*** Stored data ***

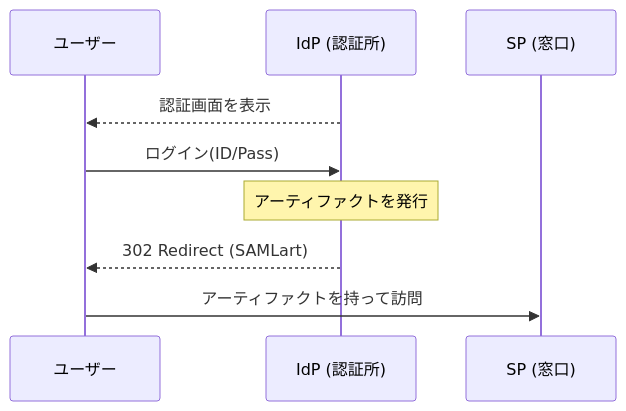
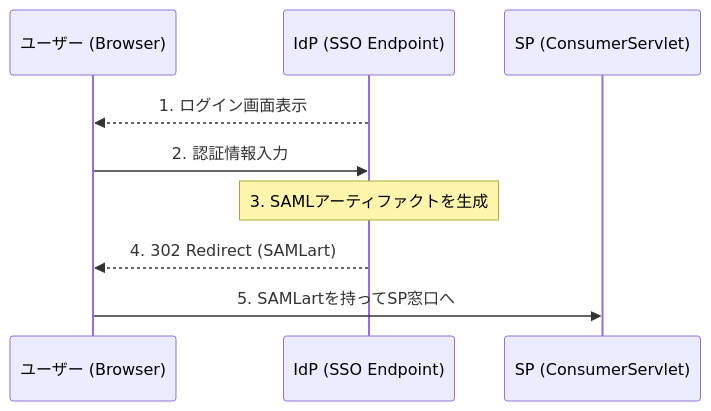
One commit to mashharuki/OpenSAML-sample-code changed the third of 4 diagrams in blog.md. Above: the diagram before and after it, drawn with Mermaid. The commit also changed other lines of this file and 1 other file, not shown here.

````diff
--- a/blog.md
+++ b/blog.md
@@ -61,12 +55,12 @@
 ```mermaid
 sequenceDiagram
-    participant User as ユーザー
-    participant IdP as IdP (認証所)
-    participant SP as SP (窓口)
+    participant User as ユーザー (Browser)
+    participant IdP as IdP (SSO Endpoint)
+    participant SP as SP (ConsumerServlet)
 
-    IdP-->>User: 認証画面を表示
-    User->>IdP: ログイン(ID/Pass)
-    Note over IdP: アーティファクトを発行
-    IdP-->>User: 302 Redirect (SAMLart)
-    User->>SP: アーティファクトを持って訪問
+    IdP-->>User: 1. ログイン画面表示
+    User->>IdP: 2. 認証情報入力
+    Note over IdP: 3. SAMLアーティファクトを生成
+    IdP-->>User: 4. 302 Redirect (SAMLart)
+    User->>SP: 5. SAMLartを持ってSP窓口へ
 ```
````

*** End of Stored data ***

*Work item:*
Wherever the string "User" appears in the entries, copy that line.

*Solution below:*
-    participant User as ユーザー
+    participant User as ユーザー (Browser)
-    IdP-->>User: 認証画面を表示
-    User->>IdP: ログイン(ID/Pass)
-    IdP-->>User: 302 Redirect (SAMLart)
-    User->>SP: アーティファクトを持って訪問
+    IdP-->>User: 1. ログイン画面表示
+    User->>IdP: 2. 認証情報入力
+    IdP-->>User: 4. 302 Redirect (SAMLart)
+    User->>SP: 5. SAMLartを持ってSP窓口へ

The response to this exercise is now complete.